Tip: Decorate in stages if need be. Because the clients weren’t sure about the black hue, the designers offered to repaint the wall if they didn’t like it.
How Much: $27,255
Designer: Lynne Lawson and Laura Gonzalez, Columbia, Md.
Challenges: This was an odd-shaped room with an assortment of disparate furnishings. The room lacked a sense of purpose.
Advantages: The room already contained a fireplace and a bar.
Solutions: Designers developed an “urban lounge” aesthetic, grouping dark furniture in three areas. They paired “mood” lighting, existing artwork, patterns, and a few sparks of red.
Tip: Develop a vision or theme for a room, which will help narrow design choices.
How Much: $9,400
Designer: Sarah Hermans, Philadelphia
Challenge: The house had to be “resale ready,” so designers were asked to make the 12-foot-square balcony of this show house look homey at a modest cost with no extreme color choices or remodeling changes.
Advantage: The balcony was already a nice size, with ample room for seating and tables.
Solutions: Designed with English country house ambiance and a touch of France in mind, this balcony would give home owners a place for morning coffee or an after-work glass of wine.Designers painted the rubber floor in a white and khaki checkerboard pattern that runs diagonally to expand the feeling of space. They borrowed Summer Classics patio furniture in a resin that resembles more expensive wrought iron, using colorful fabrics for pop. They kept woodwork a fresh white and used lively gold-colored curtains and cushions for drama and a touch of the indoors.

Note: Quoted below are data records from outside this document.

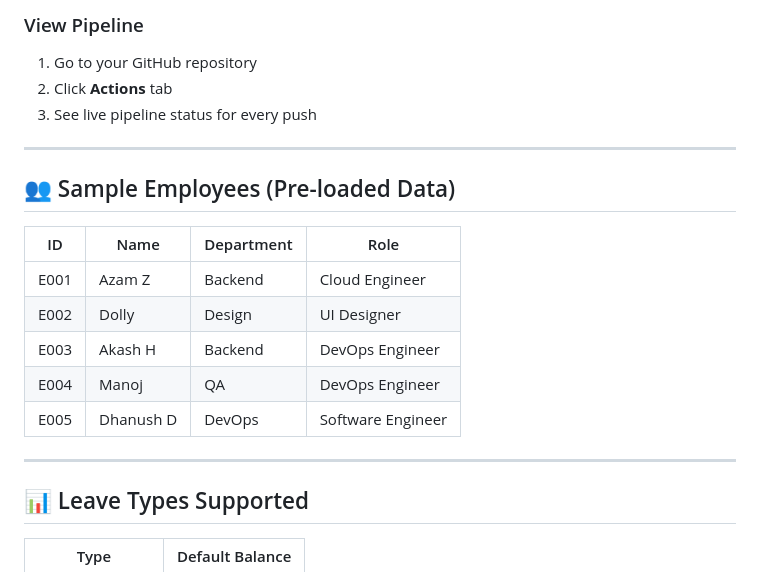
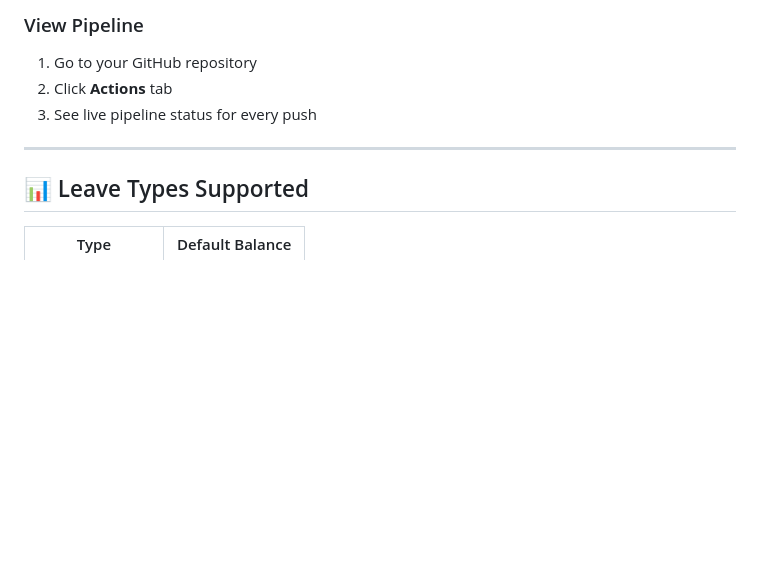
Before and after one commit to dhananjaya1404-cpu/-CI-CD-Leave-Management-Project, a Markdown page: README.md, the part around the change. Rendered like a GitHub page; blank space fills up the shorter version.

```diff
--- a/README.md
+++ b/README.md
@@ -189,18 +189,6 @@ Pipeline GREEN ✅
 
 ---
 
-## 👥 Sample Employees (Pre-loaded Data)
-
-| ID | Name | Department | Role |
-|---|---|---|---|
-| E001 | Azam Z | Backend | Cloud Engineer |
-| E002 | Dolly | Design | UI Designer |
-| E003 | Akash H | Backend | DevOps Engineer |
-| E004 | Manoj | QA | DevOps Engineer |
-| E005 | Dhanush D | DevOps | Software Engineer |
-
----
-
 ## 📊 Leave Types Supported
 
 | Type | Default Balance |
```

Tip: Splurge on seating and cut back on curtains and pillows. Include enough seating so an area can be used, rather than just looked at.